Items from a dataset:

[Start of section]

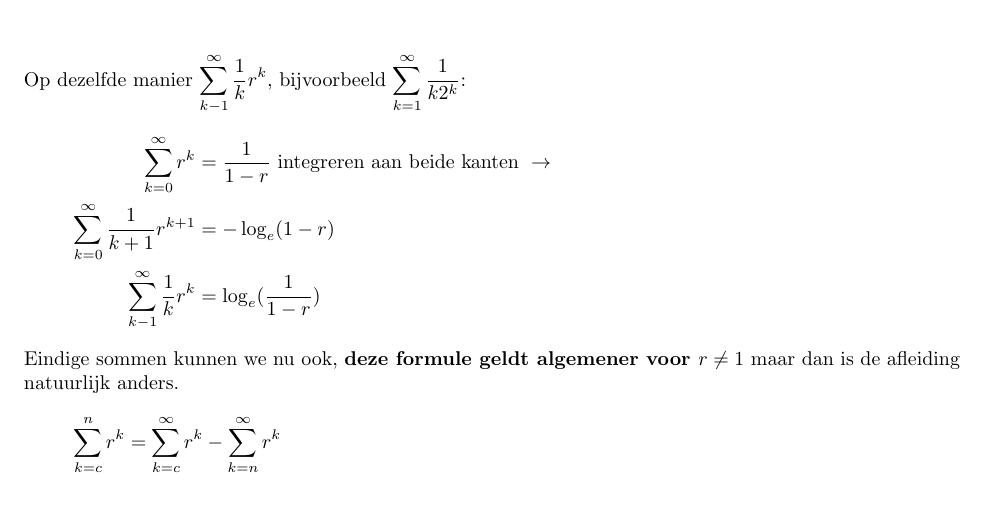
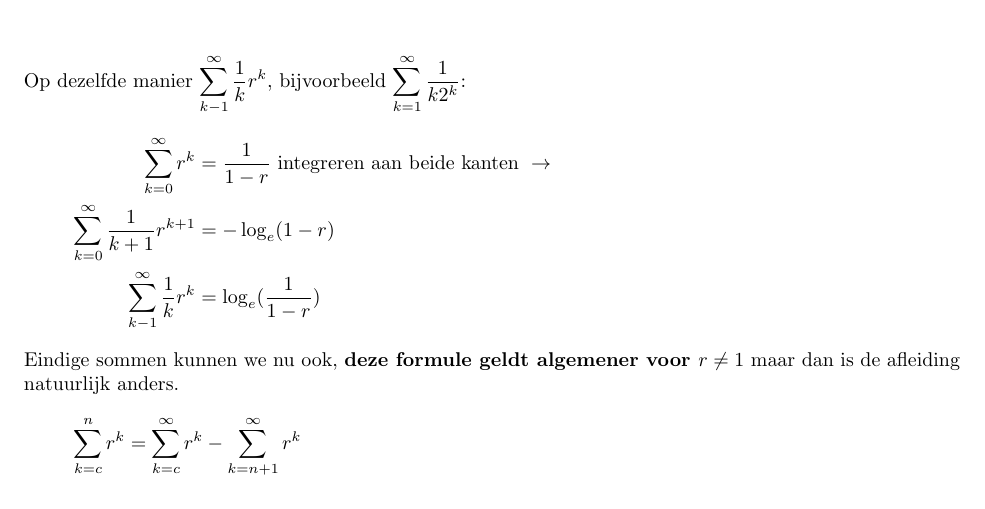
Before and after one commit to deltadak/random-math, a LaTeX document (src/random-math.tex): part of page 2 of 10, cut so that both start at the same text. Compiled offline with pdfLaTeX.

Commit message:
Fix summation formula

```diff
--- a/src/random-math.tex
+++ b/src/random-math.tex
@@ -35,7 +35,7 @@
  		\end{align*}
  		Eindige sommen kunnen we nu ook, \textbf{deze formule geldt algemener voor $r\neq 1$} maar dan is de afleiding natuurlijk anders.
  		\begin{align*}
- 			\sum_{k=c}^n r^k &= \sum_{k=c}^\infty r^k - \sum_{k=n}^\infty r^k
+ 			\sum_{k=c}^n r^k &= \sum_{k=c}^\infty r^k - \sum_{k=n+1}^\infty r^k
  		\end{align*}
 
 	\section{Taylorreeksen}\label{sec:taylorreeksen}
```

[End of section]

Reply with the number of lines in the data that include the string "infty" and nothing else.

2